Week 4 already! 😊 I’ve been totally amazed by all the blankets being made so far… and some people are even making two! I’m humbled, grateful and genuinely honoured that so many people are putting their trust in me with this project as no one (not even me!) knows what these blankets will look like at the end! But they are looking fabulous so far don’t you think? 😃😃 I don’t think you can ever go too wrong with any kind of crocheted blanket…
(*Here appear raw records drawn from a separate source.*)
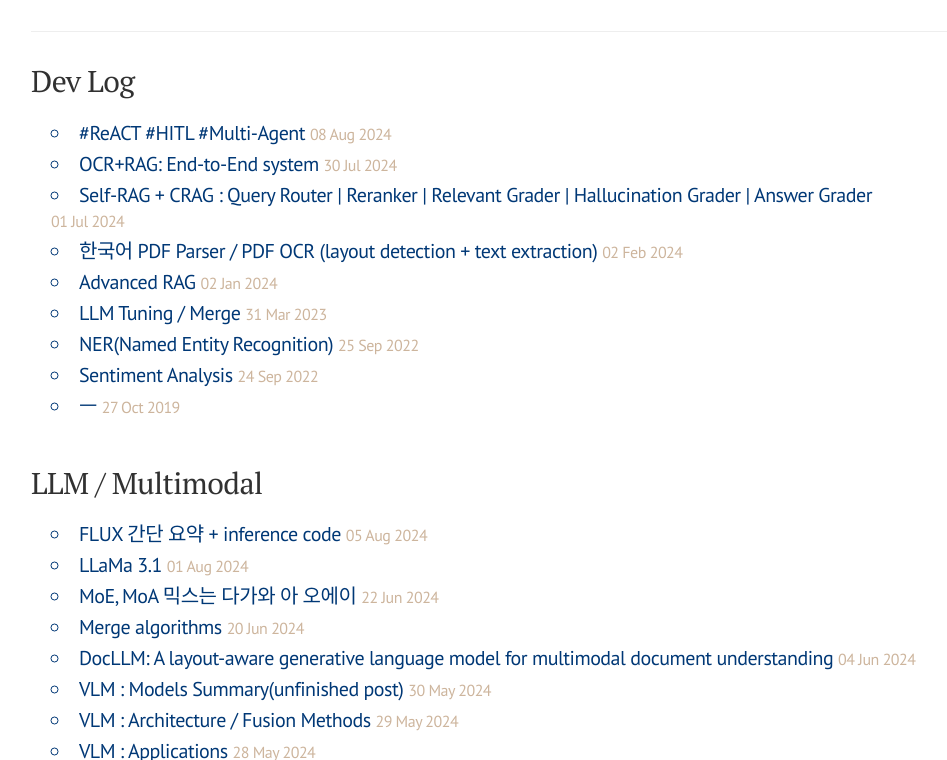
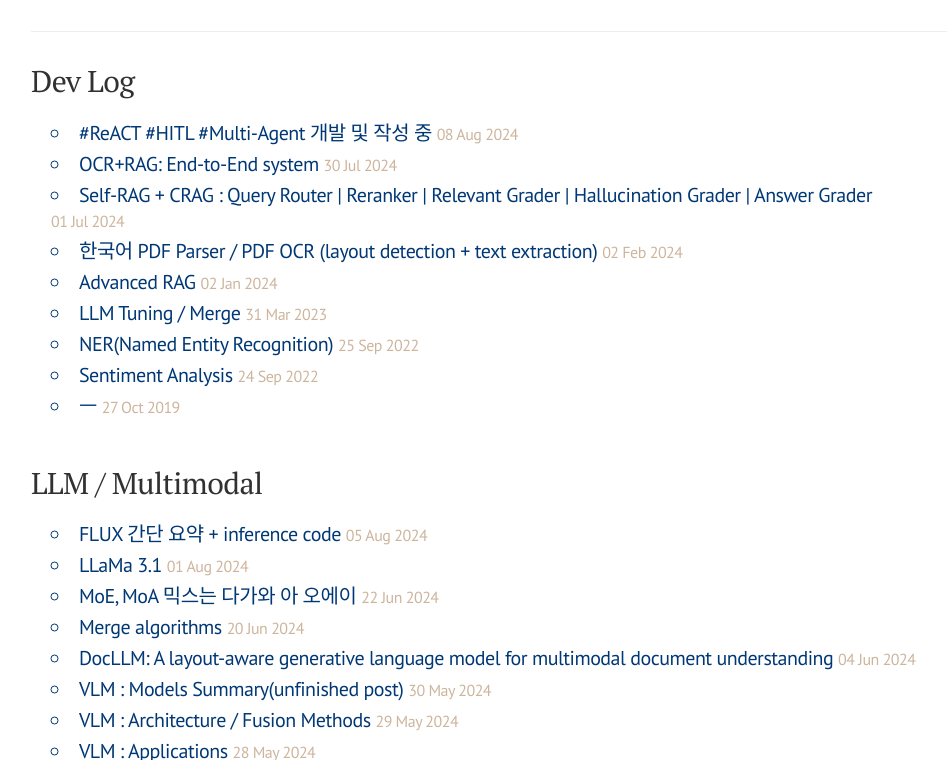
Before and after one commit to finddme/finddme.github.io, a Jekyll site: the page built from index.html, in a window 1280 px wide and 900 px high, scrolled down 329 px, cut to the strip 140-900 px from the top of the window. Shown: the whole strip, without its empty margins (149-1096 px from the left). Built offline with Jekyll 4.4.1, drawn with Linux system fonts in a browser that asks for light colours; nearby versions of some CDN libraries; comment, search, counter and statistics services are not loaded.

Commit message:
Update 2024-08-08-react_agent .md

```diff
--- a/_posts/2024-08-08-react_agent .md
+++ b/_posts/2024-08-08-react_agent .md
@@ -1,5 +1,5 @@
 ---
-title: "#ReACT #HITL #Multi-Agent"
+title: "#ReACT #HITL #Multi-Agent 개발 및 작성 중"
 category: Dev Log
 tag: Development
 ---
```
Over on Instagram just out of interest, I asked people who are joining in to let me know where they are from… it’s amazing! There are lots of you from various parts of England including the Isle of Man and Isle of Wight, we have people from Wales, Scotland and Northern Ireland too. Also South Africa, Ireland, USA, Canada, Australia, Belgium, France, The Netherlands (someone is making it in Zoetermeer, the town I was born in!!), Germany, Switzerland, Italy, Turkey, Bahrain, Iran, Gibraltar, Spain, Sweden, Denmark, Japan, South Korea, Russia and Singapore!
I’d love to know where some of you lovely readers are from so do let me know in the comments below- this really is a global community!
Now we’re going to go very coastal and seaside inspired this week! Of course you can choose whichever colours you like but mine will be blues and greens for the next couple of weeks as this is ‘Long Wave’ stitch and is just like the water and sea… I really love these stitch combinations.
Before we go any further just check you have 180 sts. I know some of you have lost or gained some on the last few rows. It happens! 😏 When making a blanket made up of so many different rows and stitch combinations it’s important to keep checking.
It’s about getting those first and last stitches of each row right – not to crochet into the stitch at the base of the turning chains (unless indicated) and remembering to crochet into those turning chains at the end of the row as they count as a stitch throughout…😊
So at the end of row 13 you should have joined a new colour and made 4ch ready for this next row… That 4ch is the first dtr (US tr) of this next row… Remember I use UK terminology. dtr=double treble (US treble), tr=treble (US double crochet), htr= half treble (US half double), dc=double crochet (US single crochet).
Here’s a YouTube tutorial if you need a little further help…
Row 14: 1tr in next 2 sts, continue with (2htr, 3dc, 2htr, 2tr, 3dtr, 2tr) and repeat to end, the final st will be a tr, 1ch (counts as first dc of next row- you may want to put a stitch marker in this ch so it is easier to recognise as a stitch when crocheting back into it after next row), turn
Row 15: 1dc in each st to end, join with a new colour at end of final st, 1ch (counts as first dc of next row- again you may want to put a stitch marker in this ch so it is easier to recognise when crocheting back into it after next row), turn
Row 16 1htr in next 2 sts, continue with (2tr, 3dtr, 2tr, 2htr, 3dc, 2htr) and repeat to end, the final st will be a htr, 1ch, (counts as first dc of next row- you may want to put a stitch marker in this ch so it is easier to recognise when crocheting back into it after next row), turn
(Remember at the end of row 16 that the final stitch to crochet into is that little 1ch we made at the end of row 14!)
Row 17 1dc in each st to end, join with a new colour at end of final st, 4ch (counts as first dtr of next row), turn
And there you have it… another four rows completed and we have two waves! 🙂
Have a great week everyone! 🙂 🙂